START MATERIAL FOR THIS TASK

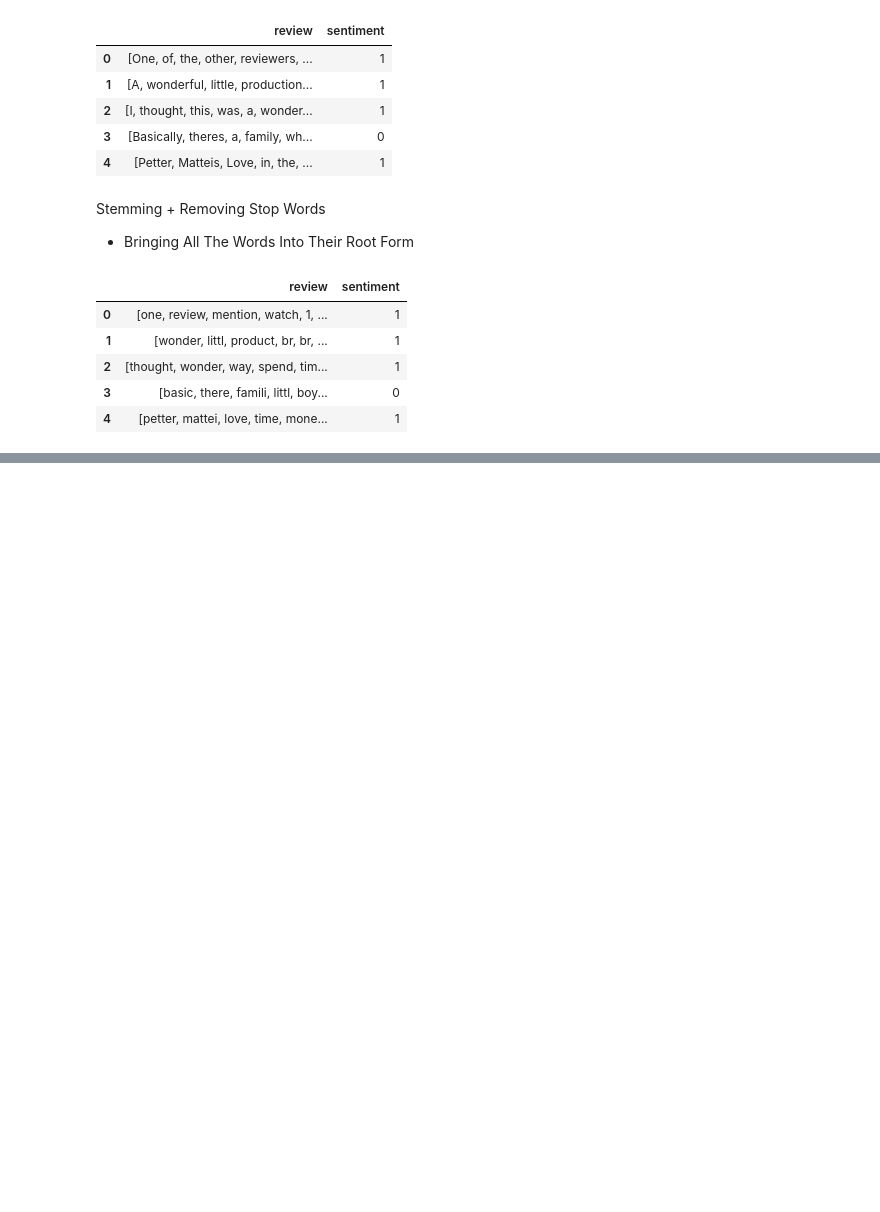
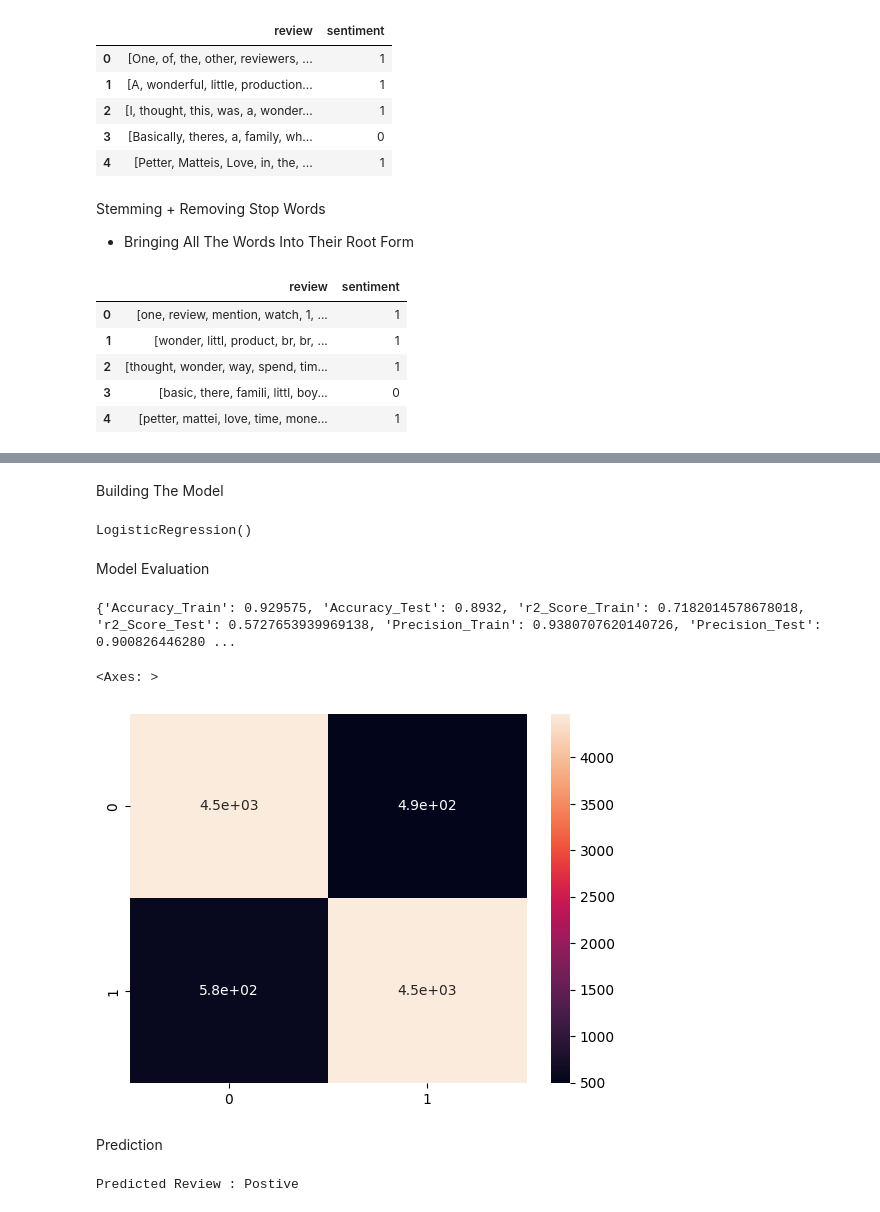
Before and after one commit to Ranvin36/Sentiment_Analysis_NLP, a Jupyter notebook: Sentiment_Analysis.ipynb, the cells around one changed output, grey strips where cells are left out. Saved outputs shown, nothing was run; the diff lists cells and outputs as text; code cells hidden in the pictures; blank space fills up the shorter version.

Commit message:
Building And Evaluated The Model

```diff
--- a/Sentiment_Analysis.ipynb
+++ b/Sentiment_Analysis.ipynb
@@ -95,4 +99,42 @@ dataset.head()
+# %%
+dataset["stemmed_words"] = dataset["review"].apply(lambda x : " ".join(x))
+tfid = TfidfVectorizer()
+input_features = tfid.fit_transform(dataset["stemmed_words"])
+# %% [markdown]
+Building The Model
 # %%
-x = dataset.drop("sentiment",axis=1)
-y = dataset["review"]
-X_train,Y_train,X_test,Y_test = train_test_split(x,y,test_size=0.2)
+y = dataset["sentiment"]
+X_train,X_test,Y_train,Y_test = train_test_split(input_features,y,test_size=0.2)
+model = LogisticRegression()
+model.fit(X_train,Y_train)
+# %% [output]
+LogisticRegression()
+# %% [markdown]
+Model Evaluation
+# %%
+y_preds_test = model.predict(X_test)
+y_preds_train = model.predict(X_train)
+def model_eval(y_preds_test,y_preds_train):
+    data = {
+        "Accuracy_Train": accuracy_score(y_preds_train,Y_train),
+        "Accuracy_Test": accuracy_score(y_preds_test,Y_test),
+        "r2_Score_Train": r2_score(y_preds_train,Y_train),
+        "r2_Score_Test": r2_score(y_preds_test,Y_test),
+        "Precision_Train": precision_score(y_preds_train,Y_train),
+        "Precision_Test": precision_score(y_preds_test,Y_test),
+        "Recall_Score_Train": recall_score(y_preds_train,Y_train),
+        "Recall_Score_Test": recall_score(y_preds_test,Y_test)
+    }
+    return data
+# %%
+print(model_eval(y_preds_test,y_preds_train))
+# %% [output]
+{'Accuracy_Train': 0.929575, 'Accuracy_Test': 0.8932, 'r2_Score_Train': 0.7182014578678018, 'r2_Score_Test': 0.5727653939969138, 'Precision_Train': 0.9380707620140726, 'Precision_Test': 0.900826446280 ...
+# %%
+cm = confusion_matrix(y_preds_test,Y_test)
+sns.heatmap(cm,annot=True)
+# %% [output]
+<Axes: >
+[figure, added]
+# %% [markdown]
+Prediction
@@ -98,0 +150,7 @@ X_train,Y_train,X_test,Y_test = train_test_split(x,y,test_size=0.2)
+# %%
+text = "This is a shit film, useless and idiotic of life. I enjoyed the animated one and I equally love this one. You don't need to compare live to animation, just enjoy the ride"
+text_preprocess = prediction_preprocess(text)
+prediction = model.predict(text_preprocess.reshape(1,-1))
+print(f"Predicted Review : {'Postive' if prediction else "Negative"}")
+# %% [output]
+Predicted Review : Postive
```
Also changed, not shown: parts of 3 cells of this notebook.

END MATERIAL FOR THIS TASK

Every line of the data above is to be set down exactly; the pictures are not.

Before and after one commit to Ranvin36/Sentiment_Analysis_NLP, a Jupyter notebook: Sentiment_Analysis.ipynb, the cells around one changed output, grey strips where cells are left out. Saved outputs shown, nothing was run; the diff lists cells and outputs as text; code cells hidden in the pictures; blank space fills up the shorter version.

Commit message:
Building And Evaluated The Model

```diff
--- a/Sentiment_Analysis.ipynb
+++ b/Sentiment_Analysis.ipynb
@@ -95,4 +99,42 @@ dataset.head()
+# %%
+dataset["stemmed_words"] = dataset["review"].apply(lambda x : " ".join(x))
+tfid = TfidfVectorizer()
+input_features = tfid.fit_transform(dataset["stemmed_words"])
+# %% [markdown]
+Building The Model
 # %%
-x = dataset.drop("sentiment",axis=1)
-y = dataset["review"]
-X_train,Y_train,X_test,Y_test = train_test_split(x,y,test_size=0.2)
+y = dataset["sentiment"]
+X_train,X_test,Y_train,Y_test = train_test_split(input_features,y,test_size=0.2)
+model = LogisticRegression()
+model.fit(X_train,Y_train)
+# %% [output]
+LogisticRegression()
+# %% [markdown]
+Model Evaluation
+# %%
+y_preds_test = model.predict(X_test)
+y_preds_train = model.predict(X_train)
+def model_eval(y_preds_test,y_preds_train):
+    data = {
+        "Accuracy_Train": accuracy_score(y_preds_train,Y_train),
+        "Accuracy_Test": accuracy_score(y_preds_test,Y_test),
+        "r2_Score_Train": r2_score(y_preds_train,Y_train),
+        "r2_Score_Test": r2_score(y_preds_test,Y_test),
+        "Precision_Train": precision_score(y_preds_train,Y_train),
+        "Precision_Test": precision_score(y_preds_test,Y_test),
+        "Recall_Score_Train": recall_score(y_preds_train,Y_train),
+        "Recall_Score_Test": recall_score(y_preds_test,Y_test)
+    }
+    return data
+# %%
+print(model_eval(y_preds_test,y_preds_train))
+# %% [output]
+{'Accuracy_Train': 0.929575, 'Accuracy_Test': 0.8932, 'r2_Score_Train': 0.7182014578678018, 'r2_Score_Test': 0.5727653939969138, 'Precision_Train': 0.9380707620140726, 'Precision_Test': 0.900826446280 ...
+# %%
+cm = confusion_matrix(y_preds_test,Y_test)
+sns.heatmap(cm,annot=True)
+# %% [output]
+<Axes: >
+[figure, added]
+# %% [markdown]
+Prediction
@@ -98,0 +150,7 @@ X_train,Y_train,X_test,Y_test = train_test_split(x,y,test_size=0.2)
+# %%
+text = "This is a shit film, useless and idiotic of life. I enjoyed the animated one and I equally love this one. You don't need to compare live to animation, just enjoy the ride"
+text_preprocess = prediction_preprocess(text)
+prediction = model.predict(text_preprocess.reshape(1,-1))
+print(f"Predicted Review : {'Postive' if prediction else "Negative"}")
+# %% [output]
+Predicted Review : Postive
```
Also changed, not shown: parts of 3 cells of this notebook.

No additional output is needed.